2009 is the first year MOE introduces the "Refined Promotion Criteria" for N-level students. What it means is to make N-level syllabus closer to O-level. For example, NA math textbook used to be 4 chapters less than Express Math textbook. So by Sec-4, N-level students study 16 chapters less than the Express students. Now the difference is only 2-chapter per year.
Prior to 2009, Sec-4N student entering into Sec-5 always find themselves a far distance away from their counterparts doing Sec-4 Express. Most N-level school teachers will tell their students that they are 3-grades down from their Express counterpart when they go into Sec-5. The 16-chapter gap is too great for them to leap over. This is why only 60% of the Sec-5 student made it to Poly.
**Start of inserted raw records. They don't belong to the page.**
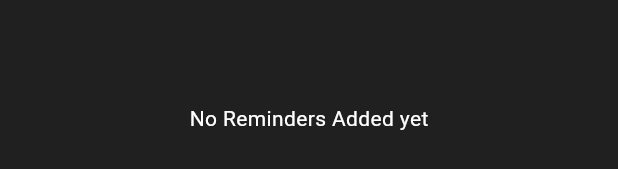
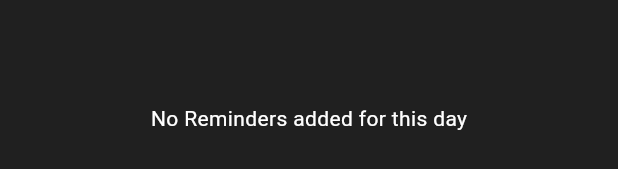
Before and after one commit to slendermax829/FlutterBook, a Flutter app: the CalendarViewer widget shown alone on an empty page, opened directly, after a tap on the "add" icon, on a phone screen of 412 x 824 dp. Shown: the part 925-1094 px from the top of the screen. Run offline on Flutter 3.47's test engine with Material 3 defaults, Android fonts, the phone set to English and light mode, and no system bars; drawn by our look-alikes of syncfusion_flutter_calendar; our stand-ins replace dotted_border, file_picker, firebase_auth, firebase_core, firebase_storage, flutter_colorpicker and 1 more; accounts and stored records are empty.

Commit message:
Added Reminder Entry

```diff
--- a/lib/base_model.dart
+++ b/lib/base_model.dart
@@ -203,6 +203,9 @@ abstract class SqfliteWorker<T extends Entry> implements EntryDBWorker<T>{
     final database = await openDatabase(
       dbPath,
       version: 1,
+      onConfigure: (db) async{
+        await db.execute('PRAGMA foreign_keys = ON');
+      },
     );
 
     _db = database;
@@ -232,6 +235,7 @@ abstract class BaseModel<T extends Entry> extends ChangeNotifier{
   void setEntry(T entry){
     entryBeingEdited = entry;
     _screen = .Entry;
+    notifyListeners();
     loadData();
   }
 
--- /dev/null
+++ b/lib/calendar/calendar.dart
@@ -0,0 +1,21 @@
+import 'package:flutter/material.dart';
+import 'package:flutter_book/calendar/calendar_model.dart';
+import 'package:flutter_book/calendar/calendar_view.dart';
+import 'package:flutter_book/calendar/reminder_entry.dart';
+import 'package:provider/provider.dart';
+
+class Calendar extends StatelessWidget {
+  const new({super.key});
+
+  @override
+  Widget build(BuildContext context) {
+    final model = context.watch<CalendarModel>();
+    return IndexedStack(
+      index: model.screen,
+      children: [
+        CalendarViewer(),
+        ReminderEntry(),
+      ],
+    );
+  }
+}
--- /dev/null
+++ b/lib/calendar/calendar_db.dart
@@ -0,0 +1,113 @@
+import 'package:flutter/material.dart';
+import 'package:flutter_book/base_model.dart';
+import 'package:flutter_book/calendar/calendar_model.dart';
+
+class CalendarDbWorker extends SqfliteWorker<CalendarReminder> {
+  @override
+  Future<int> create(CalendarReminder entry) async{
+    final db = await database;
+    return await db.insert(
+      tableName,
+      toMap(entry)
+    );
+  }
+
+  @override
+  Future<void> createTable() async {
+    final db = await database;
+    await db.execute(sqlTable);
+  }
+
+  @override
+  Future<void> delete(CalendarReminder entry) async {
+    final db = await database;
+      await db.delete(
+        tableName,
+        where: 'id = ?',
+        whereArgs: [entry.id]
+      );
+  }
+
+  static DateTime? _fromMillis(Object? millis) =>
+    millis == null ? null : DateTime.fromMillisecondsSinceEpoch(millis as int);
+
+  @override
+  CalendarReminder fromMap(Map<String, dynamic> map) {
+    return CalendarReminder(
+      id: map['id'] as int,
+      title: map['title'] as String?,
+      notes: map['notes'] as String?,
+      color: map['color'] == null ? null : Color(map['color'] as int),
+      startTime: _fromMillis(map['startTime']),
+      endDate: _fromMillis(map['endDate']),
+      isCompleted: (map['isCompleted'] as int? ?? 0) == 1,
+      reminderDate: _fromMillis(map['reminder_date']),
+    );
+  }
+
+  @override
+  Future<CalendarReminder?> get(int id) async{
+    final db = await database;
+    final rows = await db.query(
+      tableName,
+      where: 'id = ?',
+      whereArgs: [id]
+    );
+    return rows.isEmpty ? null : fromMap(rows.first);
+  }
+
+  @override
+  Future<List<CalendarReminder>> getAll() async{
+    final db = await database;
+    final rows = await db.query(
+      tableName,
+      orderBy: 'reminder_date, startTime'
+    );
+    return rows.map(fromMap).toList();
+  }
+
+  @override
+  String get showSqlTable => "SELECT name FROM sqlite_master WHERE type='table' AND name=?";
+
+  @override
+  String get sqlTable => '''
+    CREATE TABLE IF NOT EXISTS $tableName (
+      id INTEGER PRIMARY KEY AUTOINCREMENT,
+      title TEXT,
+      notes TEXT,
+      color INTEGER,
+      reminder_date INTEGER NOT NULL,
+      startTime INTEGER,
+      endDate INTEGER,
+      isCompleted INTEGER NOT NULL DEFAULT 0
+    )''';
+
+  @override
+  String get tableName => 'calendar_reminder';
+
+  @override
+  Map<String, dynamic> toMap(CalendarReminder entry) {
+    final day = DateUtils.dateOnly(entry.date ?? DateTime.now());
+    return <String, dynamic>{
+      if (!entry.isNew) 'id' : entry.id,
+      'title' : entry.title,
+      'notes' : entry.notes,
+      'color' : entry.colorInt,
+      'reminder_date': day.millisecondsSinceEpoch,
+      'startTime': entry.startTime?.millisecondsSinceEpoch,
+      'endDate' : entry.endDate?.millisecondsSinceEpoch,
+      'isCompleted' : entry.isCompleted ? 1 : 0
+    };
+  }
+
+  @override
+  Future<void> update(CalendarReminder entry) async{
+    final db = await database;
+    await db.update(
+      tableName,
+      toMap(entry),
+      where: 'id = ?',
+      whereArgs: [entry.id]
+    );
+  }
+}
--- /dev/null
+++ b/lib/calendar/calendar_model.dart
@@ -0,0 +1,52 @@
+
+import 'package:flutter/material.dart';
+import 'package:flutter_book/base_model.dart';
+import 'package:flutter_book/calendar/calendar_db.dart';
+
+/// A reminder that belongs to a calendar day ([date], from [DateMixin]).
+class CalendarReminder extends Entry with DateMixin{
+  String? title;
+  String? notes;
+  DateTime? startTime;
+  DateTime? endDate;
+  Color? color;
+  bool isCompleted;
+
+  CalendarReminder({
+    super.id,
+    this.title,
+    this.notes,
+    this.startTime,
+    this.endDate,
+    this.color,
+    this.isCompleted = false,
+    DateTime? reminderDate,
+  }){
+    date = reminderDate;
+  }
+
+  int get colorInt => (color ?? Colors.red).toARGB32();
+}
+
+class CalendarModel extends BaseModel<CalendarReminder>{
+  DateTime _selectedDate = DateUtils.dateOnly(DateTime.now());
+
+  CalendarModel():super(CalendarDbWorker()){
+    worker.createTable().then((_) => loadData());
+  }
+
+  DateTime get selectedDate => _selectedDate;
+
+  List<CalendarReminder> get remindersForSelectedDate => remindersOn(_selectedDate);
+
+  List<CalendarReminder> remindersOn(DateTime day){
+    return entryList
+      .where((r) => r.date != null && DateUtils.isSameDay(r.date, day))
+      .toList();
+  }
+
+  void selectDate(DateTime day){
+    _selectedDate = DateUtils.dateOnly(day);
+    notifyListeners();
+  }
+}
--- a/lib/calendar/calendar_view.dart
+++ b/lib/calendar/calendar_view.dart
@@ -1,5 +1,7 @@
 import 'package:flutter/material.dart';
+import 'package:flutter_book/calendar/calendar_model.dart';
 import 'package:intl/intl.dart';
+import 'package:provider/provider.dart';
 import 'package:syncfusion_flutter_calendar/calendar.dart';
 
 class CalendarViewer extends StatefulWidget {
@@ -80,6 +82,7 @@ class _CalendarViewerState extends State<CalendarViewer> {
   }
 
   Widget _remindersPanel() {
+    final model = context.watch<CalendarModel>();
     return Material(
       color: Colors.grey.withValues(alpha: .2),
       borderRadius: const BorderRadius.vertical(top: Radius.circular(16)),
@@ -94,13 +97,28 @@ class _CalendarViewerState extends State<CalendarViewer> {
             trailing: IconButton(
               icon: const Icon(Icons.add),
               tooltip: 'Add new reminder',
-              onPressed: () => debugPrint('adding new reminder'),
+              onPressed: () => model.setEntry(CalendarReminder(reminderDate: _selectedDate)),
             ),
           ),
           const Divider(height: 1, color: Colors.white),
-          // Placeholder until reminders are implemented.
-          const Expanded(
-            child: Center(child: Text('No Reminders Added yet')),
+          Expanded(
+            child: model.remindersForSelectedDate.isEmpty
+                    ? Center(child: const Text('No Reminders added for this day'))
+                    : ListView.builder(
+                      itemCount: model.remindersForSelectedDate.length,
+                      itemBuilder:(context, index) {
+                        final reminder = model.remindersForSelectedDate[index];
+                        return Card(
+                          color: reminder.color?.withValues(alpha: .35),
+                          child: ListTile(
+                            leading: Icon(Icons.date_range_rounded),
+                            title: Text(reminder.title ?? ''),
+                            subtitle: Text('${reminder.isCompleted}'),
+                            onTap: () => debugPrint('Reviewing Reminder'),
+                          ),
+                        );
+                      },
+                    ),
           ),
         ],
       ),
--- /dev/null
+++ b/lib/calendar/reminder_entry.dart
@@ -0,0 +1,152 @@
+import 'package:flutter/material.dart';
+import 'package:flutter_book/calendar/calendar_model.dart';
+import 'package:provider/provider.dart';
+
+class ReminderEntry extends StatefulWidget {
+  const new({super.key});
+
+  @override
+  State<ReminderEntry> createState() => _ReminderEntryState();
+}
+
+class _ReminderEntryState extends State<ReminderEntry> {
+  final _formKey = GlobalKey<FormState>();
+  final _titleController = TextEditingController();
+  final _noteController = TextEditingController();
+
+  Color _selectedColor = Colors.red;
+
+  DateTime? _selectedStartTime;
+  DateTime? _selectedEndDate;
+
+  @override
+  void initState() {
+    final reminder = context.read<CalendarModel>().entryBeingEdited;
+
+    _titleController.text = reminder?.title ?? '';
+    _noteController.text = reminder?.notes ?? '';
+    _selectedColor = reminder?.color ?? Colors.red;
+    _selectedStartTime = reminder?.startTime;
+    _selectedEndDate = reminder?.endDate;
+
+    super.initState();
+  }
+
+  @override
+  void dispose() {
+    _titleController.dispose();
+    _noteController.dispose();
+    super.dispose();
+  }
+
+  @override
+  Widget build(BuildContext context) {
+    final model = context.watch<CalendarModel>();
+    return Form(
+      key: _formKey,
+      child: Column(
+        children: [
+          Expanded(
+            child: SingleChildScrollView(
+              child: Padding(
+                padding: const EdgeInsets.all(30),
+                child: Center(
+                  child: Column(
+                    children: [
+                      Material(
+                        color: Colors.grey.withValues(alpha: .2),
+                        borderRadius: BorderRadius.circular(10),
+                        child: Padding(
+                          padding: const EdgeInsets.all(15),
+                          child: Column(
+                            spacing: 10,
+                            mainAxisAlignment: .spaceAround,
+                            children: [
+                              TextFormField(
+                                controller: _titleController,
+                                maxLength: 20,
+                                style: const TextStyle(color: Colors.white),
+                                cursorColor: Colors.white,
+                                decoration: InputDecoration(
+                                  border: OutlineInputBorder(),
+                                  enabledBorder: const OutlineInputBorder(
+                                    borderSide: BorderSide(color: Colors.white),
+                                  ),
+                                  focusedBorder: const OutlineInputBorder(
+                                    borderSide: BorderSide(color: Colors.white),
+                                  ),
+                                  icon: Icon(Icons.title),
+                                  label: Text('Title'),
+                                  labelStyle: TextStyle(color: Colors.white),
+                                ),
+                                validator: (value) {
+                                  if (value == null || value.isEmpty) {
+                                    return 'Please enter a title';
+                                  }
+                                  return null;
+                                },
+                              ),
+                              TextFormField(
+                                controller: _noteController,
+                                maxLength: 40,
+                                style: const TextStyle(color: Colors.white),
+                                cursorColor: Colors.white,
+                                decoration: InputDecoration(
+                                  border: OutlineInputBorder(),
+                                  enabledBorder: const OutlineInputBorder(
+                                    borderSide: BorderSide(color: Colors.white),
+                                  ),
+                                  focusedBorder: const OutlineInputBorder(
+                                    borderSide: BorderSide(color: Colors.white),
+                                  ),
+                                  icon: Icon(Icons.notes),
+                                  label: Text('Notes'),
+                                  labelStyle: TextStyle(color: Colors.white),
+                                ),
+                              ),
+                            ],
+                          ),
+                        ),
+                      )
+                    ],
+                  ),
+                ),
+              ),
+            ),
+          ),
+          Padding(
+            padding: const EdgeInsets.all(12),
+            child: Row(
+              mainAxisAlignment: MainAxisAlignment.end,
+              children: [
+                TextButton(
+                  onPressed: () {
+                    model.stopEntry(save: false, notify: true);
+                  },
+                  child: const Text('Cancel'),
+                ),
+                const SizedBox(width: 8),
+                FilledButton(
+                  onPressed: () {
+                    if(_formKey.currentState!.validate()){
+                      //_confirmSave();
+                    }
+                  },
+                  child: const Text('Save'),
+                ),
+              ],
+            ),
+          ),
+        ],
+      ),
+    );
+  }
+
+  Widget _buildTimeSelector(){
+    return Placeholder();
+  }
+
+  Widget _buildEndDateSelector(){
+    return Placeholder();
+  }
+}
--- a/lib/main.dart
+++ b/lib/main.dart
@@ -1,4 +1,5 @@
 import 'package:flutter/material.dart';
+import 'package:flutter_book/calendar/calendar_model.dart';
 import 'package:flutter_book/menu.dart';
 import 'package:flutter_book/notes/note_model.dart';
 import 'package:flutter_book/tasks/task_model.dart';
@@ -20,6 +21,7 @@ void main() async{
       providers: [
         ChangeNotifierProvider(create: (_) => NoteModel()),
         ChangeNotifierProvider(create: (_) => TaskModel()),
+        ChangeNotifierProvider(create: (_) => CalendarModel()),
       ],
       child: MyApp(),
     )
--- a/lib/menu.dart
+++ b/lib/menu.dart
@@ -1,4 +1,5 @@
 import 'package:flutter/material.dart';
+import 'package:flutter_book/calendar/calendar.dart';
 import 'package:flutter_book/calendar/calendar_view.dart';
 import 'package:flutter_book/notes/note.dart';
 import 'package:flutter_book/tasks/tasks.dart';
@@ -15,7 +16,7 @@ class Menu extends StatelessWidget {
 
   static const List<Widget> _views = [
     NoteView(),
-    CalendarViewer(),//Center(child: Text('Calendar'),),
+    Calendar(),//Center(child: Text('Calendar'),),
     TaskViewer(),
     Center(child: Text('Contacts'),),
   ];
--- a/lib/notes/notes_db.dart
+++ b/lib/notes/notes_db.dart
@@ -67,7 +67,7 @@ class NotesDbWorker extends SqfliteWorker<Note>{
   @override
   String get sqlTable => '''
     CREATE TABLE IF NOT EXISTS $tableName (
-      id INTEGER PRIMARY KEY,
+      id INTEGER PRIMARY KEY AUTOINCREMENT,
       title TEXT,
       description TEXT,
       color INTEGER,
```
Also changed, not shown: lib/calendar/reminder_list.dart (added, +10 -0 lines).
For parents, one question naturally comes to mind is: If the difference between N-level and O-level is so narrow, why not pursue the path of O-level instead. Why opt for Normal stream if a student has to study almost as much as an Express student?
Even if the child is not the “study kind”, he needs only to work hard in Sec-1 and Sec-2. Sec-3 is always the hardest year in secondary education, but most school would allow student to repeat. In this manner, the student will still make it to O-level in 5 year.
So, for Normal Academic Students, a better path is:
Sec-1-NA --> Sec-2 Express --> Sec-3 Express --> Repeat Sec-3 if cannot cope --> Sec-4 O-Level
For for Normal Technical Students, a better path is:
Sec-1-NT --> Sec-2 NA --> Sec-3 Express --> Repeat Sec-3 if cannot cope --> Sec-4 O-level
This will work only for students entering into Sec-1 N-level now. To all Sec-1 N-level students, all the best.
Beating The N-Level System At Sec-1
PSLE marks the graduation of Primary school students and their entry into Secondary schools as teenagers. Discuss all issues about Secondary schooling here.